There are some people who always look on the bright side of life and because of this, the bright side of life shines on them. People who are optimistic see solutions and opportunities everywhere and are more confident about their ability to be successful. Through optimistic thinking, they create a positive upward spiral, gaining more and more momentum.

But who are these people, are they for real and can anyone learn to be optimistic?

Are We Born Optimistic?

As we learn more about genetics, we have a better understanding of the diversity of the human race in terms of our chemistry and how this impacts our mood and our thinking. Scientists have found that some people are born with naturally higher levels of serotonin – the happiness/contentment chemical – and that these people, termed the ‘Dandelions’ will be more able ‘grow and flourish’ even in harsh environments.

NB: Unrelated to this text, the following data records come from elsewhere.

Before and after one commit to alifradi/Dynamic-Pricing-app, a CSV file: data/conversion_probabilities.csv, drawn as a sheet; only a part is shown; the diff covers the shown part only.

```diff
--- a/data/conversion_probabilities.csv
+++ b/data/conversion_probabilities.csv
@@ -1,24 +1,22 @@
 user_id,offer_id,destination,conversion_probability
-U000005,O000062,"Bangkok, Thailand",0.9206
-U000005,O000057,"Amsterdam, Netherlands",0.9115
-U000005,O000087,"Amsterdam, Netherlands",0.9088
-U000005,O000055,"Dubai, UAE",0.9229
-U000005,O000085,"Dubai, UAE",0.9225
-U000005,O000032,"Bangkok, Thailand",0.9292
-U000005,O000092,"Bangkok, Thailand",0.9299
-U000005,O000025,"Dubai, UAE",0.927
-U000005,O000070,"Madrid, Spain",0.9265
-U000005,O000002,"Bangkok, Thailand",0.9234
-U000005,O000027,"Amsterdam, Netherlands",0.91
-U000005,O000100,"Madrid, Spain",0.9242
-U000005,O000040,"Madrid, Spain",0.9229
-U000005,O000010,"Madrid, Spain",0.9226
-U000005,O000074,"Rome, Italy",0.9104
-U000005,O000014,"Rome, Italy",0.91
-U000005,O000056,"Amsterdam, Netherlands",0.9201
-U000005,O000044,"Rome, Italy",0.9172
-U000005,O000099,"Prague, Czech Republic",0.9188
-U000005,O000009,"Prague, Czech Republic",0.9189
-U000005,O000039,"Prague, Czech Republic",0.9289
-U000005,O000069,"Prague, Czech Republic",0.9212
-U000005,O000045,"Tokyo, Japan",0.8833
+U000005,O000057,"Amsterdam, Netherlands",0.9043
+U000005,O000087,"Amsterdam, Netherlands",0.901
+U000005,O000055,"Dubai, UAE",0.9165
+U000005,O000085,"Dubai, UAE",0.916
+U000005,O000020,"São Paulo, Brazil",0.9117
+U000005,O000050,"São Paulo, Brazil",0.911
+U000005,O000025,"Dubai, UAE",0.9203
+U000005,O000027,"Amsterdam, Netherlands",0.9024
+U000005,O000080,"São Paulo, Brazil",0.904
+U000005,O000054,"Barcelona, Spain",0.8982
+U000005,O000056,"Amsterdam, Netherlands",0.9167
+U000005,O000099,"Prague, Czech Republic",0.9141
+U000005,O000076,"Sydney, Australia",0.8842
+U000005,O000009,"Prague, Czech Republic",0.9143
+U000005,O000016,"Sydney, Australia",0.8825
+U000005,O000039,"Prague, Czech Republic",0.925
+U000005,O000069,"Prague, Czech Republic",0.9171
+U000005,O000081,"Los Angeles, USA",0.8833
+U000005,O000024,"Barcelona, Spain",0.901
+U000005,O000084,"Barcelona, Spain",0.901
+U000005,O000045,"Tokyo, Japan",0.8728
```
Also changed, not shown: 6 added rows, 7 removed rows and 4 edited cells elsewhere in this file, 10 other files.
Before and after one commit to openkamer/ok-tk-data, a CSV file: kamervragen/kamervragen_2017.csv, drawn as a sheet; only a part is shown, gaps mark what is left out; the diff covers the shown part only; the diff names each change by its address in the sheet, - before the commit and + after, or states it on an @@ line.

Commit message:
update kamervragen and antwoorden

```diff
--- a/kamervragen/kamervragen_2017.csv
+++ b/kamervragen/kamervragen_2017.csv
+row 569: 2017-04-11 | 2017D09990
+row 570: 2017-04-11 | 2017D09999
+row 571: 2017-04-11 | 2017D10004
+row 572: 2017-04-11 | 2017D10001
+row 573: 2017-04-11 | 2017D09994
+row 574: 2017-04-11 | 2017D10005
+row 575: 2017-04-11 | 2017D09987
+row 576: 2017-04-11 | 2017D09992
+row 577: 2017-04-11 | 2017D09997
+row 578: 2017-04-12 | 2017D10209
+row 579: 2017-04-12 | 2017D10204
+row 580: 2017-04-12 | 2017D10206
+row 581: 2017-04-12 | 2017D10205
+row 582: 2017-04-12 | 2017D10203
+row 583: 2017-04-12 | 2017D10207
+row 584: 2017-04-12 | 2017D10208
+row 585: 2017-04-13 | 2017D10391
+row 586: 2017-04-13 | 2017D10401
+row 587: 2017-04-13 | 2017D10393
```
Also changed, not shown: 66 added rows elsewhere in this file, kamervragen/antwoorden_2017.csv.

But even dandelions are vulnerable. Certain circumstances, for example working in a high stressed state over prolonged periods of time, without proper recovery, can deplete serotonin levels, leaving the dandelions feeling depressed and burnt out.

Although our brain chemistry can make being optimistic come more naturally to us, the way that we have been taught to think about problems and opportunity is just as crucial.

Chin Up

Does thinking positively make us more optimistic and therefore attract more success?

It’s not really that simple. When we face a challenge, a threat or a disappointment, we will have a natural emotional reaction in our bodies and in our brains. Often people will deal with these by trying to suppress the feeling – inhibition – so that we don’t become unregulated – wailing, sobbing, shouting or fighting, are generally frowned upon in public.

But when we inhibit feelings, they don’t go away, they intensify.

What’s more, our feelings can be unconsciously communicated to those around us – they don’t know what’s wrong but they feel uneasy.

When we ignore or try to tell ourselves that everything will be alright, our brain goes into a threat state as it detects that this is not an accurate appraisal of the situation and we end up feeling worse.

So what do optimistic people do differently when they encounter a bump in the road?

It’s all about how we view ourselves and the world. When they face a challenge or a setback, pessimistic people see the problem as being:

  1. Personal to them – “It’s all my fault” or “there I go again, messing everything up” or “that’s just my luck, things always go wrong for me”.
  2. Permanent – “this problem is going to last forever” or “things are never going to get better”.
  3. Pervasive – “this is going to effect everything else in my life” “I will be a failure in everything I do” “What is the point in trying something else?”

Can we change our thinking and become more optimistic? Luckily the answer is Yes!

1. Name of Feeling

Labelling a difficult emotion – ‘there’s the disappointed feeling’ – immediately brings the brain from a threat state into a logically thinking state, where we can put the issue into perspective.

2. Is Personal?

Optimistic people don’t take failure and setbacks personally and allow them to define their characters. They say to themselves “everyone makes mistakes” and “you tried your best” or “these things happen”. Self talk is a powerful way of shifting thinking.

3. Is it Permanent?

Seeing a setback or difficult event as temporary, is a key feature of optimistic thinking. Reflecting back and understanding that things generally get better or that we generally feel better over time is key in being able move on more quickly.

4. Is it Pervasive?

People who think optimistically, see setbacks as being isolated to one part of their lives. They have good boundaries and do not allow negativity to spread into their other endeavours.

The wonderful thing is, when we are optimistic we feel physically and mentally better. We see good things in our lives as being permanent – will last for a long time, personal – because of our actions and pervasive – have a knock-on positive impact on everything else in our lives.

Just like training our muscles, we can train our brains to be stronger, calmer and more optimistic, priming us to take full advantage of all the wonderful opportunities out there.

Catherine McIntosh is the founder of STRIVE & THRIVE CONSULTING.  She is a Consultant, Trainer and Writer on Performance and Resilience for Teams.  Strive & Thrive provide a range of programmes Building Peak Performance and Resilience for Teams.
The Chemistry of Calm Workshop is specifically designed to be delivered to teams, teaching easy ways to make lasting changes to health and wellbeing.  Contact us:  catherine@striveandthriveconsulting.com